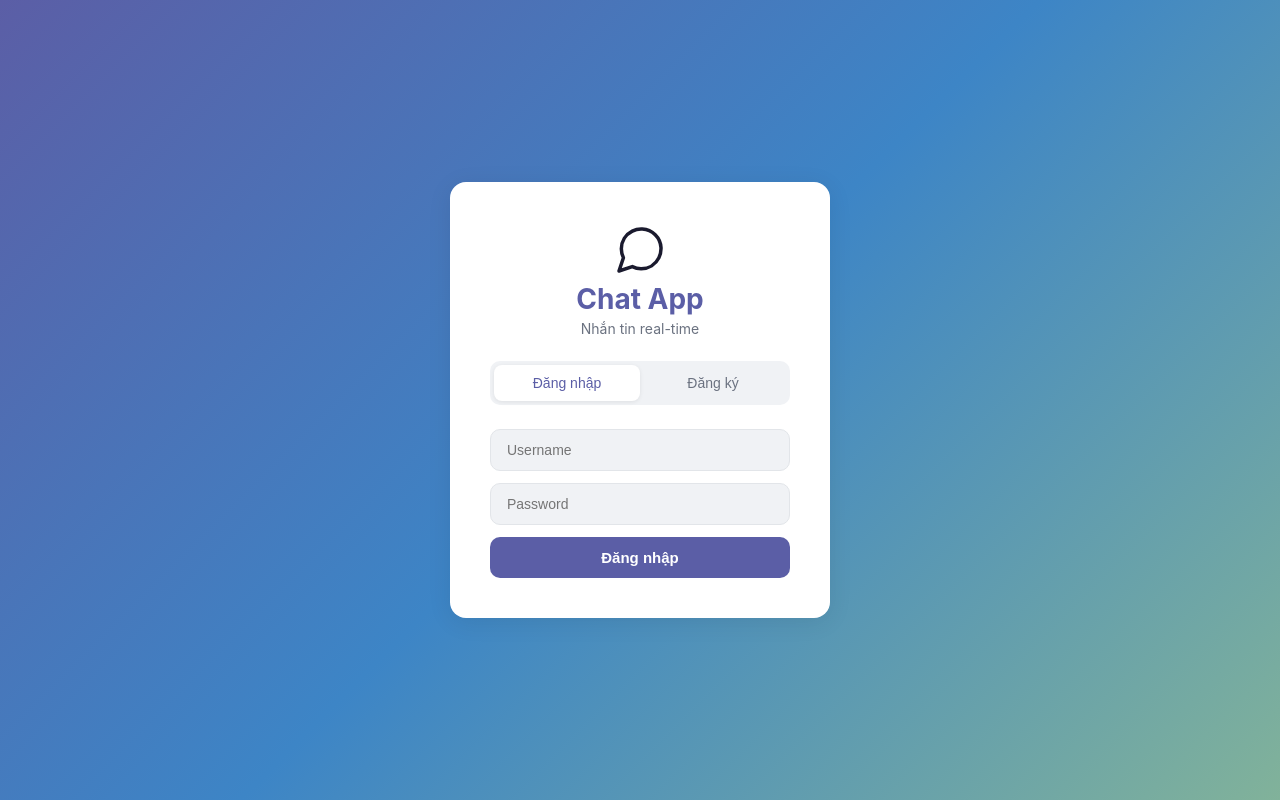
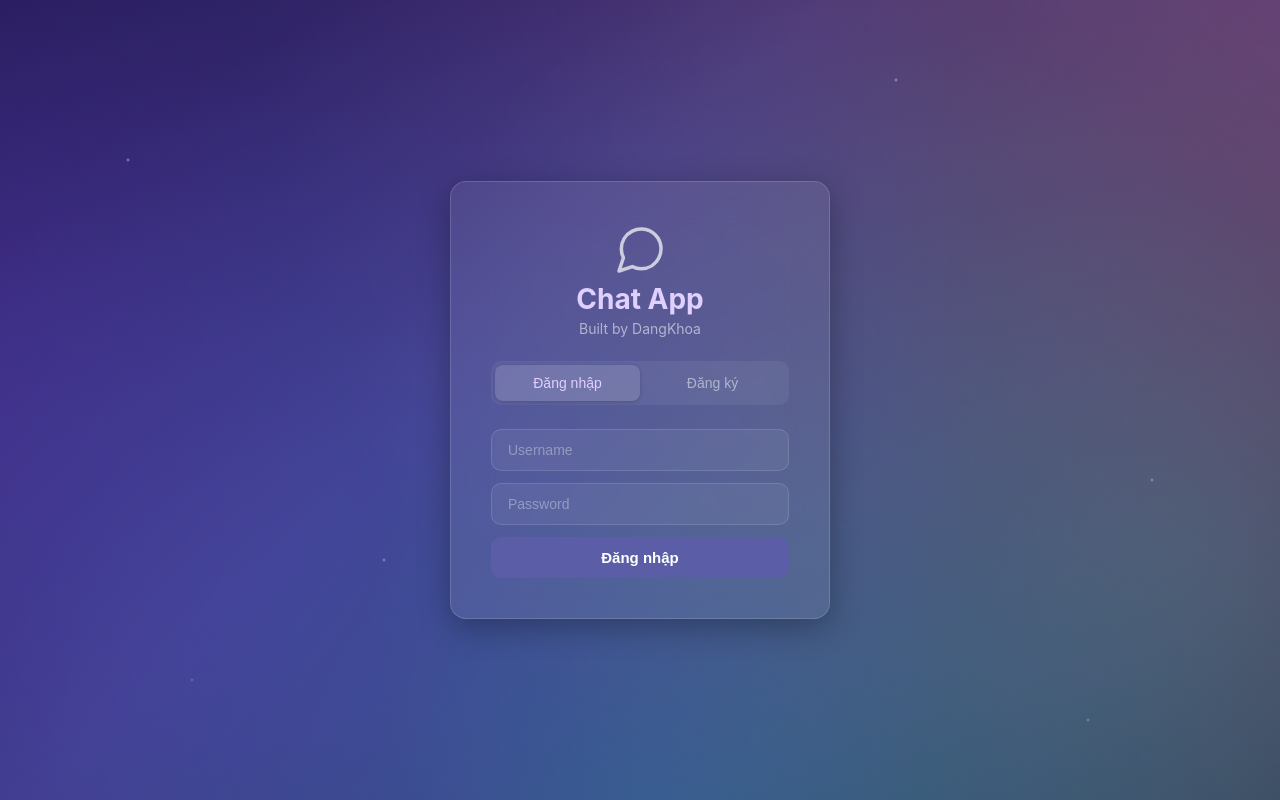
Before and after one commit to khoadangcode/chat-app, a website: page public/index.html in a window 1280 px wide. Drawn offline with nearby package versions, Linux system fonts and the light colour scheme.

Commit message:
UI overhaul: aurora login bg, glassmorphism, true black dark mode, warm light mode, bot avatar, livereload
- Login screen: aurora borealis animated background + glassmorphism auth box
- Dark mode: true black (#000) instead of navy blue
- Light mode: warm beige tones, easier on the eyes
- AI Bot avatar: robot SVG icon with animated gradient glow
- Sidebar: fix icon overflow in header
- Login subtitle: "Built by DangKhoa"
- Dev: add livereload (auto browser refresh) + dotenv support

Co-Authored-By: Claude Opus 4.6 (1M context) <noreply@anthropic.com>

```diff
--- a/package.json
+++ b/package.json
@@ -17,6 +17,7 @@
   "dependencies": {
     "@google/generative-ai": "^0.24.1",
     "bcryptjs": "^3.0.3",
+    "dotenv": "^17.4.0",
     "express": "^5.2.1",
     "express-session": "^1.19.0",
     "pg": "^8.20.0",
--- a/public/app.js
+++ b/public/app.js
@@ -168,10 +168,13 @@ function getColor(name) {
   return COLORS[Math.abs(hash) % COLORS.length];
 }
 
-function createAvatar(name, isOnline, avatarUrl) {
+function createAvatar(name, isOnline, avatarUrl, role) {
   const el = document.createElement('span');
   el.className = 'user-avatar' + (isOnline ? ' online' : '');
-  if (avatarUrl) {
+  if (role === 'bot') {
+    el.classList.add('bot-avatar');
+    el.innerHTML = '<svg viewBox="0 0 24 24" width="22" height="22" fill="none" stroke="white" stroke-width="1.5" stroke-linecap="round" stroke-linejoin="round"><rect x="3" y="11" width="18" height="10" rx="2"/><circle cx="8.5" cy="16" r="1.5"/><circle cx="15.5" cy="16" r="1.5"/><path d="M12 3v4"/><circle cx="12" cy="3" r="1"/><path d="M3 15h-1"/><path d="M22 15h-1"/></svg>';
+  } else if (avatarUrl) {
     el.style.backgroundImage = `url(${avatarUrl})`;
     el.style.backgroundSize = 'cover';
     el.style.backgroundPosition = 'center';
@@ -695,7 +698,7 @@ function renderUserList(users) {
     item.dataset.userId = user.id;
     item.dataset.username = user.username;
 
-    const avatar = createAvatar(user.username, isOnline, user.avatar);
+    const avatar = createAvatar(user.username, isOnline, user.avatar, user.role);
     const info = document.createElement('div');
     info.className = 'user-item-info';
 
--- a/public/index.html
+++ b/public/index.html
@@ -23,7 +23,7 @@
         </svg>
       </div>
       <h1>Chat App</h1>
-      <p class="subtitle">Nhắn tin real-time</p>
+      <p class="subtitle">Built by DangKhoa</p>
 
       <div class="tabs">
         <button class="tab active" data-tab="login">Đăng nhập</button>
@@ -289,5 +289,12 @@
       navigator.serviceWorker.register('/sw.js').catch(() => {});
     }
   </script>
+  <script>
+    // Livereload - auto refresh when files change
+    if (location.hostname === 'localhost' || location.hostname === '127.0.0.1') {
+      const es = new EventSource('/__livereload');
+      es.onmessage = () => location.reload();
+    }
+  </script>
 </body>
 </html>
--- a/public/style.css
+++ b/public/style.css
@@ -8,15 +8,15 @@
   --primary: #5b5ea6;
   --primary-light: #7c7fbf;
   --primary-dark: #45477d;
-  --bg: #f0f2f5;
-  --sidebar-bg: #ffffff;
-  --chat-bg: #e8ecf1;
-  --white: #ffffff;
-  --text: #1a1a2e;
-  --text-light: #6b7280;
-  --border: #e2e5e9;
+  --bg: #d9d5cc;
+  --sidebar-bg: #e3dfd7;
+  --chat-bg: #cfc9bf;
+  --white: #e8e4dc;
+  --text: #2d2d2d;
+  --text-light: #5e5e5e;
+  --border: #c4bfb5;
   --sent: #5b5ea6;
-  --received: #ffffff;
+  --received: #e3dfd7;
   --online: #22c55e;
   --danger: #ef4444;
 }
@@ -26,15 +26,15 @@
   --primary: #7c7fbf;
   --primary-light: #9b9ed4;
   --primary-dark: #5b5ea6;
-  --bg: #1a1a2e;
-  --sidebar-bg: #16213e;
-  --chat-bg: #0f3460;
-  --white: #1e293b;
+  --bg: #000000;
+  --sidebar-bg: #0a0a0a;
+  --chat-bg: #050505;
+  --white: #111111;
   --text: #e2e8f0;
   --text-light: #94a3b8;
-  --border: #334155;
+  --border: #1a1a1a;
   --sent: #5b5ea6;
-  --received: #1e293b;
+  --received: #111111;
   --online: #22c55e;
   --danger: #ef4444;
 }
@@ -59,11 +59,67 @@ body {
   display: flex;
   align-items: center;
   justify-content: center;
-  background: linear-gradient(135deg, #5b5ea6 0%, #3d85c6 50%, #81b29a 100%);
+  background: linear-gradient(135deg, #0f0c29 0%, #302b63 40%, #24243e 100%);
+  position: relative;
+  overflow: hidden;
+}
+
+.screen::before {
+  content: '';
+  position: absolute;
+  top: -50%;
+  left: -50%;
+  width: 200%;
+  height: 200%;
+  background:
+    radial-gradient(circle at 20% 50%, rgba(120, 80, 255, 0.4) 0%, transparent 50%),
+    radial-gradient(circle at 80% 20%, rgba(255, 100, 180, 0.3) 0%, transparent 50%),
+    radial-gradient(circle at 50% 80%, rgba(60, 200, 255, 0.3) 0%, transparent 50%),
+    radial-gradient(circle at 70% 60%, rgba(100, 255, 180, 0.2) 0%, transparent 40%);
+  animation: auroraMove 12s ease-in-out infinite;
+  z-index: 0;
+}
+
+.screen::after {
+  content: '';
+  position: absolute;
+  top: 0;
+  left: 0;
+  width: 100%;
+  height: 100%;
+  background:
+    radial-gradient(2px 2px at 10% 20%, rgba(255,255,255,0.6), transparent),
+    radial-gradient(2px 2px at 30% 70%, rgba(255,255,255,0.5), transparent),
+    radial-gradient(2px 2px at 50% 40%, rgba(255,255,255,0.4), transparent),
+    radial-gradient(2px 2px at 70% 10%, rgba(255,255,255,0.6), transparent),
+    radial-gradient(2px 2px at 90% 60%, rgba(255,255,255,0.5), transparent),
+    radial-gradient(2px 2px at 15% 85%, rgba(255,255,255,0.3), transparent),
+    radial-gradient(2px 2px at 85% 90%, rgba(255,255,255,0.4), transparent),
+    radial-gradient(3px 3px at 40% 55%, rgba(255,255,255,0.7), transparent),
+    radial-gradient(2px 2px at 60% 30%, rgba(255,255,255,0.5), transparent);
+  animation: twinkle 4s ease-in-out infinite alternate;
+  z-index: 0;
+}
+
+.screen > * {
+  position: relative;
+  z-index: 1;
+}
+
+@keyframes auroraMove {
+  0% { transform: translate(0, 0) rotate(0deg); }
+  33% { transform: translate(2%, -2%) rotate(3deg); }
+  66% { transform: translate(-1%, 1%) rotate(-2deg); }
+  100% { transform: translate(0, 0) rotate(0deg); }
+}
+
+@keyframes twinkle {
+  0% { opacity: 0.5; }
+  100% { opacity: 1; }
 }
 
 [data-theme="dark"] .screen {
-  background: linear-gradient(135deg, #1a1a2e 0%, #16213e 50%, #0f3460 100%);
+  background: linear-gradient(135deg, #0a0a1a 0%, #1a1040 40%, #0d0d2b 100%);
 }
 
 @keyframes float {
@@ -73,13 +129,14 @@ body {
 
 /* ---- AUTH ---- */
 .auth-container {
-  background: var(--white);
+  background: rgba(255, 255, 255, 0.08);
   padding: 40px;
   border-radius: 16px;
-  box-shadow: 0 4px 24px rgba(0,0,0,0.08);
+  box-shadow: 0 8px 32px rgba(0, 0, 0, 0.3);
   width: 380px;
   text-align: center;
-  backdrop-filter: blur(10px);
+  backdrop-filter: blur(20px);
+  border: 1px solid rgba(255, 255, 255, 0.15);
   animation: authSlideIn 0.5s ease-out;
 }
 
@@ -89,17 +146,22 @@ body {
 }
 
 [data-theme="dark"] .auth-container {
-  box-shadow: 0 4px 24px rgba(0,0,0,0.3);
+  background: rgba(255, 255, 255, 0.05);
+  box-shadow: 0 8px 32px rgba(0, 0, 0, 0.5);
+}
+
+.auth-logo {
+  color: rgba(255, 255, 255, 0.7);
 }
 
 .auth-container h1 {
   font-size: 28px;
-  color: var(--primary);
+  color: #e0d0ff;
   margin-bottom: 4px;
 }
 
 .subtitle {
-  color: var(--text-light);
+  color: rgba(255, 255, 255, 0.55);
   margin-bottom: 24px;
   font-size: 14px;
 }
@@ -108,7 +170,7 @@ body {
   display: flex;
   gap: 0;
   margin-bottom: 24px;
-  background: var(--bg);
+  background: rgba(255, 255, 255, 0.06);
   border-radius: 10px;
   padding: 4px;
 }
@@ -122,14 +184,14 @@ body {
   font-size: 14px;
   font-weight: 500;
   border-radius: 8px;
-  color: var(--text-light);
+  color: rgba(255, 255, 255, 0.5);
   transition: all 0.2s;
 }
 
 .tab.active {
-  background: var(--white);
-  color: var(--primary);
-  box-shadow: 0 1px 4px rgba(0,0,0,0.08);
+  background: rgba(255, 255, 255, 0.12);
+  color: #e0d0ff;
+  box-shadow: 0 1px 4px rgba(0,0,0,0.2);
 }
 
 .auth-form {
@@ -140,13 +202,17 @@ body {
 
 .auth-form input {
   padding: 12px 16px;
-  border: 1.5px solid var(--border);
+  border: 1px solid rgba(255, 255, 255, 0.12);
   border-radius: 10px;
   font-size: 14px;
   outline: none;
   transition: border-color 0.2s;
-  background: var(--bg);
-  color: var(--text);
+  background: rgba(255, 255, 255, 0.06);
+  color: #fff;
+}
+
+.auth-form input::placeholder {
+  color: rgba(255, 255, 255, 0.35);
 }
 
 [data-theme="dark"] .auth-form input {
@@ -210,11 +276,14 @@ body {
 }
 
 .sidebar-header {
-  padding: 16px 20px;
+  padding: 12px 12px;
   display: flex;
   align-items: center;
   justify-content: space-between;
   border-bottom: 1px solid var(--border);
+  flex-wrap: wrap;
+  gap: 8px;
+  overflow: hidden;
 }
 
 .current-user {
@@ -223,13 +292,16 @@ body {
   gap: 10px;
   font-weight: 600;
   font-size: 15px;
+  min-width: 0;
 }
 
 .sidebar-header-actions {
   display: flex;
   align-items: center;
-  gap: 4px;
+  gap: 2px;
   position: relative;
+  flex-wrap: wrap;
+  justify-content: flex-end;
 }
 
 .icon-btn {
@@ -237,11 +309,12 @@ body {
   border: none;
   cursor: pointer;
   color: var(--text-light);
-  padding: 6px;
+  padding: 5px;
   border-radius: 8px;
   transition: all 0.2s;
   display: flex;
   align-items: center;
+  flex-shrink: 0;
 }
 
 .icon-btn:hover {
@@ -314,7 +387,7 @@ body {
   margin-bottom: 6px;
 }
 
-[data-theme="dark"] .blocked-user-item { background: #1e293b; }
+[data-theme="dark"] .blocked-user-item { background: #111111; }
 
 .blocked-user-name { font-size: 13px; font-weight: 500; }
 
@@ -438,6 +511,18 @@ body {
   color: white;
   position: relative;
   box-shadow: 0 2px 8px rgba(0,0,0,0.12);
+}
+
+.bot-avatar {
+  background: linear-gradient(135deg, #7c3aed, #2563eb, #06b6d4) !important;
+  background-size: 200% 200% !important;
+  animation: botGlow 3s ease-in-out infinite;
+  box-shadow: 0 0 12px rgba(124, 58, 237, 0.4) !important;
+}
+
+@keyframes botGlow {
+  0%, 100% { background-position: 0% 50%; box-shadow: 0 0 12px rgba(124, 58, 237, 0.4); }
+  50% { background-position: 100% 50%; box-shadow: 0 0 18px rgba(37, 99, 235, 0.5); }
 }
 
 .user-avatar.online::after {
@@ -756,7 +841,7 @@ body {
   animation: fadeIn 0.2s ease;
 }
 
-[data-theme="dark"] .admin-panel { background: #1a1a2e; }
+[data-theme="dark"] .admin-panel { background: #0a0a0a; }
 
 .admin-panel-header {
   display: flex;
@@ -770,7 +855,7 @@ body {
   z-index: 10;
 }
 
-[data-theme="dark"] .admin-panel-header { background: #1a1a2e; }
+[data-theme="dark"] .admin-panel-header { background: #0a0a0a; }
 
 .admin-panel-header h2 { font-size: 20px; font-weight: 700; color: var(--text); }
 
@@ -826,7 +911,7 @@ body {
 
 .admin-table tbody tr:hover { background: #f8f9fb; }
 .admin-table tbody tr:last-child td { border-bottom: none; }
-[data-theme="dark"] .admin-table tbody tr:hover { background: #1e293b; }
+[data-theme="dark"] .admin-table tbody tr:hover { background: #111111; }
 
 .admin-actions { display: flex; gap: 6px; flex-wrap: wrap; }
 
@@ -886,7 +971,7 @@ body {
   overflow: hidden;
 }
 
-[data-theme="dark"] .emoji-picker { background: #16213e; box-shadow: 0 4px 24px rgba(0,0,0,0.4); }
+[data-theme="dark"] .emoji-picker { background: #0a0a0a; box-shadow: 0 4px 24px rgba(0,0,0,0.6); }
 
 .emoji-picker-tabs { display: flex; border-bottom: 1px solid var(--border); }
 
```
Also changed, not shown: server.js (+30 -0 lines), 2 other files.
···
▸ DIRECTIONS FOR THIS TASK:
Read each line of the material, and wherever the word "infinite" turns up, copy that line.

▸ EXERCISE RESPONSE:
+  animation: auroraMove 12s ease-in-out infinite;
+  animation: twinkle 4s ease-in-out infinite alternate;
+  animation: botGlow 3s ease-in-out infinite;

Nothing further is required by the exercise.